*Provided records:*
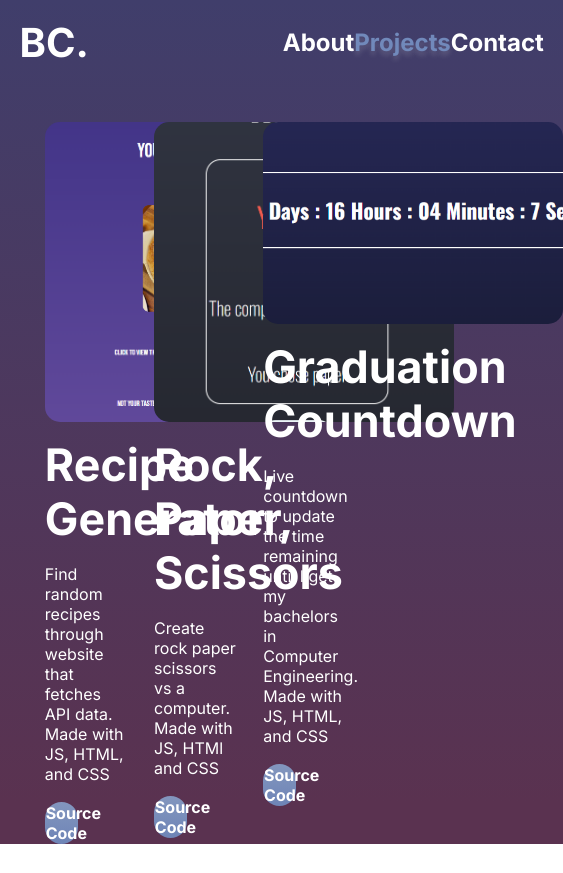
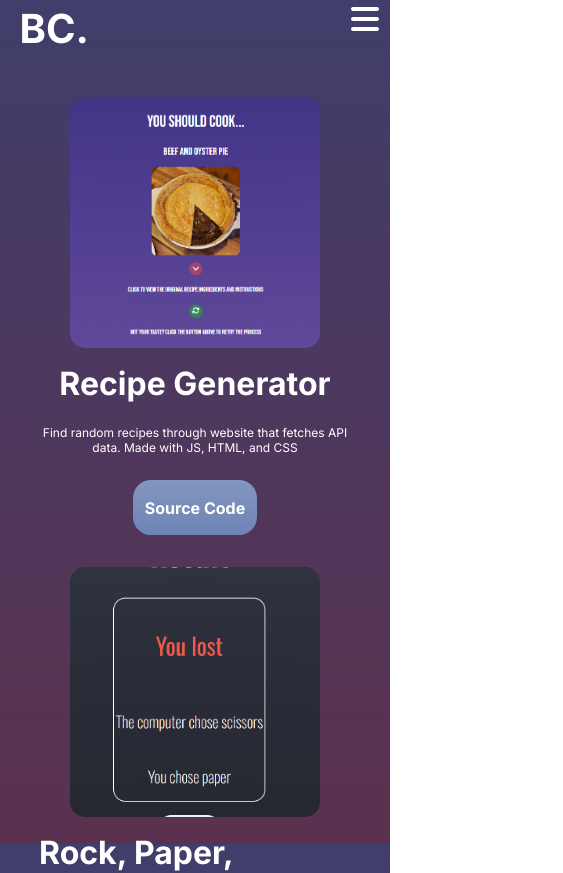
Before and after one commit to Bcean/Revamped-Personal-Website, a React (Vite) app in the folder Personal-Website/: page /Projects in a window 390 px wide. Shown: the top 873 px of the page, 563 px wide, since content can reach past the window. Before the commit the page ends 844 px from the top, so only its background shows below. Built offline with nearby package versions, Linux system fonts and the light colour scheme.

Commit message:
Finished media queries plus functional contact form

```diff
--- a/Personal-Website/src/components/NavBar.jsx
+++ b/Personal-Website/src/components/NavBar.jsx
@@ -2,6 +2,11 @@ import React from "react";
 import "../styles/NavBar.css";
 import { Link } from "react-router-dom";
 import { useLocation } from "react-router-dom";
+import { FontAwesomeIcon } from "@fortawesome/react-fontawesome";
+import { faBars } from "@fortawesome/free-solid-svg-icons";
+import { faX } from "@fortawesome/free-solid-svg-icons";
+import { useState } from "react";
+import { useEffect } from "react";
 
 export const NavBar = () => {
   //for changing colors based on location
@@ -13,9 +18,48 @@ export const NavBar = () => {
   const isProjectsPage = location.pathname === "/Projects";
   const isContactPage = location.pathname === "/Contact";
 
+  //show navbar on the side
+  const [navActivityBtn, setnavActivityBtn] = useState(faBars);
+  const [backgroundColorStatus, setbackgroundColorStatus] =
+    useState("transparent");
+  const [displayStatus, setdisplayStatus] = useState("none");
+  const showNav = () => {
+    if (navActivityBtn === faBars) {
+      setnavActivityBtn(faX);
+      setbackgroundColorStatus("#4d395f");
+      setdisplayStatus("block");
+    } else if (navActivityBtn === faX) {
+      setnavActivityBtn(faBars);
+      setbackgroundColorStatus("transparent");
+      setdisplayStatus("none");
+    }
+  };
+
+  const [isWideScreen, setIsWideScreen] = useState(window.innerWidth > 800);
+
+  useEffect(() => {
+    const handleResize = () => {
+      if (window.innerWidth > 800) {
+        setdisplayStatus("block");
+      } else {
+        setdisplayStatus("none");
+      }
+    };
+
+    // Run on initial render to ensure the correct state
+    handleResize();
+
+    window.addEventListener("resize", handleResize);
+
+    return () => {
+      window.removeEventListener("resize", handleResize);
+    };
+  }, []);
+
   return (
     <nav>
-      <h1>
+      <div id="navLeft" style={{ backgroundColor: backgroundColorStatus }}>
+        <h1 className="headHome">
           <Link
             to="/"
             className="link"
@@ -29,7 +73,7 @@ export const NavBar = () => {
             BC.
           </Link>
         </h1>
-      <div className="otherLinks">
+        <div className="otherLinks" style={{ display: displayStatus }}>
           <ul>
             <li>
               <Link
@@ -75,6 +119,14 @@ export const NavBar = () => {
             </li>
           </ul>
         </div>
+      </div>
+      <div id="navRight">
+        <FontAwesomeIcon
+          onClick={showNav}
+          icon={navActivityBtn}
+          style={{ color: "#ffffff" }}
+        />
+      </div>
     </nav>
   );
 };
--- a/Personal-Website/src/components/ProjectsItem.jsx
+++ b/Personal-Website/src/components/ProjectsItem.jsx
@@ -25,7 +25,7 @@ export const ProjectsItem = ({
       <div className="projectsItemImg" onClick={handleProjectLink}>
         <img src={imgSrc}></img>
       </div>
-      <h3>{projectHead}</h3>
+      <h3 id="projectHead">{projectHead}</h3>
       <h5 id="projectItemBlurb">{projectBlurb}</h5>
       <button id="sourceCodeBtn" onClick={handleSourceCode}>
         Source Code
--- a/Personal-Website/src/index.css
+++ b/Personal-Website/src/index.css
@@ -10,10 +10,11 @@ body {
   overflow: hidden;
   background: rgb(64, 62, 107);
   background: linear-gradient(
-    180deg,
+    to bottom,
     rgba(64, 62, 107, 1) 0%,
     rgba(90, 50, 80, 1) 95%
   );
+  background-attachment: fixed;
   color: #ffff;
   font-family: "Inter", serif;
   font-optical-sizing: auto;
@@ -27,3 +28,27 @@ body {
   width: 100%;
   height: 100%;
 }
+
+@media (max-width: 800px) {
+  body {
+    overflow-y: scroll;
+    overflow-x: hidden;
+    height: max-content;
+  }
+
+  ::-webkit-scrollbar-thumb {
+    border-radius: 15px;
+    background-color: #4c3d59;
+  }
+  ::-webkit-scrollbar {
+    width: 12px;
+    height: 48px;
+  }
+  ::-webkit-scrollbar-track {
+    background: #4c3d59;
+  }
+
+  ::-webkit-scrollbar-corner {
+    background-color: transparent;
+  }
+}
--- a/Personal-Website/src/styles/About.css
+++ b/Personal-Website/src/styles/About.css
@@ -122,3 +122,74 @@ video {
   object-fit: cover;
   border-radius: 15px;
 }
+
+@media (min-width: 1600px) {
+  #aboutHead {
+    font-size: 6rem;
+  }
+  .aboutContentImg {
+    width: 394px;
+    height: 415px;
+  }
+
+  svg {
+    width: 100px;
+    height: 100px;
+  }
+  .currentSkillsHead {
+    font-size: 3rem;
+  }
+  #aboutBlurb {
+    font-size: 1.75rem;
+  }
+}
+@media (max-width: 1300px) {
+  #aboutBlurb {
+    font-size: 1rem;
+  }
+  .aboutContentImg {
+    width: 294px;
+    height: 315px;
+  }
+  .aboutContentContainer {
+    width: 40%;
+  }
+  #aboutHead {
+    font-size: 4rem;
+  }
+}
+
+/*mobile*/
+@media (max-width: 800px) {
+  .currentSkillsHead {
+    font-size: 1.5rem;
+  }
+  .aboutContentContainer {
+    width: 100%;
+    margin-top: 25%;
+    display: flex;
+    flex-direction: column;
+    align-items: center;
+  }
+  .aboutContentImg {
+    width: 224px;
+    height: 245px;
+  }
+  #aboutHead {
+    text-align: center;
+    font-size: 2rem;
+  }
+  .aboutSkillsContainer {
+    width: 100%;
+    margin-top: 10%;
+    display: flex;
+    flex-direction: column;
+    align-items: center;
+    text-align: center;
+    gap: 1rem;
+  }
+  svg {
+    width: 50px;
+    height: 50px;
+  }
+}
--- a/Personal-Website/src/styles/Contact.css
+++ b/Personal-Website/src/styles/Contact.css
@@ -38,10 +38,6 @@ input[type="text"] {
   opacity: 0;
 }
 
-input [type="text"]:active {
-  border: none;
-}
-
 input[type="email"] {
   width: 350px;
   height: 40px;
@@ -50,10 +46,6 @@ input[type="email"] {
   border: none;
   animation: fadeInSlide 2s ease-in-out forwards;
   opacity: 0;
-}
-
-input [type="email"]:active {
-  border: none;
 }
 
 textarea {
@@ -70,9 +62,10 @@ textarea {
   padding: 1%;
 }
 
-textarea:active {
+textarea:focus {
   border: none;
   outline: none;
+  border: 3px #7d91bd solid;
 }
 button {
   width: 250px;
@@ -80,7 +73,7 @@ button {
   font-family: inherit;
   font-weight: bold;
   color: white;
-  font-size: 1.5rem;
+  font-size: 1rem;
   border-radius: 15px;
   background-color: #7189bb;
   outline: none;
@@ -95,6 +88,7 @@ input[type="text"]:hover {
 }
 input {
   padding: 1%;
+  font-family: inherit;
 }
 input::placeholder {
   font-family: inherit;
@@ -109,7 +103,9 @@ textarea::placeholder {
   font-size: 1rem;
   color: #c2bebe;
 }
-
+input:focus {
+  border: 3px #7d91bd solid;
+}
 button:hover {
   cursor: pointer;
   color: rgb(226, 222, 222);
@@ -164,3 +160,100 @@ form {
     opacity: 1;
   }
 }
+
+@media (min-width: 1600px) {
+  #contactHead {
+    font-size: 5rem;
+  }
+  #contactBlurb {
+    font-size: 2rem;
+  }
+  input[type="text"] {
+    font-size: 2rem;
+    width: 400px;
+    height: 90px;
+  }
+
+  input[type="email"] {
+    font-size: 2rem;
+    width: 400px;
+    height: 90px;
+  }
+
+  textarea {
+    font-size: 2rem;
+    max-width: 400px;
+    max-height: 310px;
+    min-width: 400px;
+    min-height: 150px;
+  }
+  input::placeholder {
+    font-size: 2rem;
+  }
+
+  textarea::placeholder {
+    font-size: 2rem;
+  }
+
+  button {
+    font-size: 2rem;
+  }
+  .contactIcons {
+    transform: scale(1.25);
+    margin-left: 5%;
+  }
+}
+
+/*mobile*/
+@media (max-width: 800px) {
+  .contactContainer {
+    width: 100%;
+    margin-top: 25%;
+
+    display: flex;
+    align-items: center;
+    flex-direction: center;
+  }
+  .contactRightContainer {
+    width: 100%;
+  }
+
+  input[type="text"] {
+    font-size: 0.75rem;
+    width: 300px;
+    height: 40px;
+  }
+
+  input[type="email"] {
+    font-size: 0.75rem;
+    width: 300px;
+    height: 40px;
+  }
+
+  textarea {
+    font-size: 0.75rem;
+    max-width: 300px;
+    max-height: 210px;
+    min-width: 300px;
+    min-height: 50px;
+  }
+  input::placeholder {
+    font-size: 0.75rem;
+  }
+
+  textarea::placeholder {
+    font-size: 0.75rem;
+  }
+
+  button {
+    font-size: 0.75rem;
+  }
+  .contactIcons {
+    transform: scale(1.25);
+    margin-left: 5%;
+  }
+
+  .contactRightContainer {
+    margin-top: 5%;
+  }
+}
--- a/Personal-Website/src/styles/Home.css
+++ b/Personal-Website/src/styles/Home.css
@@ -27,8 +27,6 @@ main {
   animation: fadeInSlide 2s ease-in-out forwards;
   animation-delay: 0.3s;
   opacity: 0;
-}
-h5 {
   font-size: 1.25rem;
   font-weight: 500;
 }
@@ -102,3 +100,68 @@ img {
   height: 100%;
   border-radius: 15px;
 }
+
+@media (min-width: 1600px) {
+  .contentHead {
+    font-size: 6rem;
+  }
+
+  #homeBlurb {
+    font-size: 1.75rem;
+  }
+
+  .homeContentContainer {
+    width: 40%;
+  }
+
+  .homeImgCon {
+    width: 394px;
+    height: 400px;
+  }
+}
+
+@media (max-width: 1300px) {
+  #homeBlurb {
+    font-size: 1rem;
+  }
+
+  .homeImgCon {
+    width: 294px;
+    height: 300px;
+  }
+
+  .contentHead {
+    font-size: 4rem;
+  }
+}
+/*mobile*/
+@media (max-width: 800px) {
+  main {
+    display: flex;
+
+    flex-direction: column;
+    height: 100%;
+    align-items: center;
+  }
+  .homeImgCon {
+    width: 244px;
+    height: 250px;
+  }
+  .homeContentContainer {
+    margin-top: 25%;
+    margin-bottom: 10%;
+    width: 100%;
+    display: flex;
+    flex-direction: column;
+    align-items: center;
+    text-align: center;
+  }
+  .homeMusicContainer {
+    margin-top: 0;
+    width: 100%;
+    margin-bottom: 10%;
+    display: flex;
+    flex-direction: column;
+    align-items: center;
+  }
+}
--- a/Personal-Website/src/styles/MusicPlayer.css
+++ b/Personal-Website/src/styles/MusicPlayer.css
@@ -1,7 +1,7 @@
 .controlBtns {
   display: flex;
   justify-content: space-evenly;
-  width: 40%;
+  width: 30%;
   align-items: center;
   padding: 2.5%;
   border-radius: 15px;
@@ -67,3 +67,32 @@ input:focus {
     opacity: 1;
   }
 }
+
+@media (min-width: 1600px) {
+  .controlBtns {
+    width: 50%;
+  }
+  .controlIcons {
+    font-size: 3rem;
+  }
+
+  .controlIconsPlay {
+    font-size: 3rem;
+  }
+}
+
+@media (max-width: 1300px) {
+  .controlIconsPlay {
+    font-size: 2rem;
+  }
+  .controlBtns {
+    width: 45%;
+  }
+
+  .musicPlayerContainer {
+    margin-bottom: 5%;
+  }
+}
+
+@media (max-width: 800px) {
+}
--- a/Personal-Website/src/styles/NavBar.css
+++ b/Personal-Website/src/styles/NavBar.css
@@ -1,12 +1,19 @@
 nav {
+  width: 100%;
+
+  height: 10vh;
+}
+#navLeft {
   width: 100%;
   display: flex;
   justify-content: space-between;
   padding: 1% 5% 1% 5%;
-  height: 10vh;
+  height: 100%;
   align-items: center;
 }
-
+#navRight {
+  display: none;
+}
 .link {
   text-decoration: none;
   color: white;
@@ -37,3 +44,54 @@ li {
 h1 {
   font-size: 2.5rem;
 }
+
+@media (max-width: 1300px) {
+  .otherLinks {
+    width: 40%;
+  }
+}
+
+@media (max-width: 800px) {
+  nav {
+    position: absolute;
+    z-index: 1;
+    height: 100%;
+
+    display: flex;
+    justify-content: space-between;
+  }
+  #navLeft {
+    position: absolute;
+    z-index: 1;
+    width: 40%;
+    height: 100%;
+    flex-direction: column;
+    padding-left: 5%;
+    justify-content: flex-start;
+    align-items: flex-start;
+    background-color: #4d395f;
+  }
+
+  #navRight {
+    height: 10%;
+    z-index: 1;
+    justify-self: flex-end;
+    position: absolute;
+    right: 0;
+    font-size: 2rem;
+  }
+
+  .otherLinks {
+    margin-top: 5%;
+
+    display: flex;
+    flex-direction: column;
+  }
+  ul {
+    flex-direction: column;
+    gap: 1rem;
+  }
+  #navRight {
+    display: block;
+  }
+}
--- a/Personal-Website/src/styles/Projects.css
+++ b/Personal-Website/src/styles/Projects.css
@@ -1,8 +1,6 @@
 #mainProjects {
   height: 90vh;
   display: flex;
-  flex-direction: column;
-  justify-content: center;
   align-items: center;
   padding: 0% 8% 0% 8%;
 }
@@ -99,3 +97,70 @@
     opacity: 1;
   }
 }
+
+@media (min-width: 1600px) {
+  #projectHead {
+    font-size: 4rem;
+  }
+  #projectItemBlurb {
+    font-size: 2rem;
+  }
+  .projectsItemImg {
+    width: 300px;
+    height: 300px;
+  }
+  .projectItemContainer {
+    width: 25%;
+    height: 100%;
+    margin-top: 15%;
+  }
+}
+
+@media (max-width: 1300px) {
+  #projectHead {
+    font-size: 2rem;
+  }
+  #projectItemBlurb {
+    font-size: 0.75rem;
+  }
+  .projectsItemImg {
+    width: 200px;
+    height: 200px;
+  }
+}
+/*mobile*/
+@media (max-width: 800px) {
+  .projectsContentContainer {
+    display: flex;
+    flex-direction: column;
+    margin-top: 25%;
+    align-items: center;
+
+    height: fit-content;
+    gap: 2rem;
+  }
+
+  #mainProjects {
+    display: flex;
+    justify-content: center;
+
+    width: 100%;
+    height: fit-content;
+    padding: 0;
+    margin-bottom: 5%;
+  }
+
+  .projectItemContainer {
+    width: 80%;
+    height: 30%;
+    display: flex;
+    align-items: center;
+    flex-direction: column;
+    text-align: center;
+  }
+
+  .projectsItemImg {
+    width: 250px;
+    height: 250px;
+  }
+}
```
Also changed, not shown: Personal-Website/src/components/ContactFormSection.jsx (+38 -10 lines). Lines whose indentation alone changed are shown as unchanged.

*Description of the task:*
Tally the lines in the records above that contain the string "textarea" and report only the tally.

*Result of the task:*
9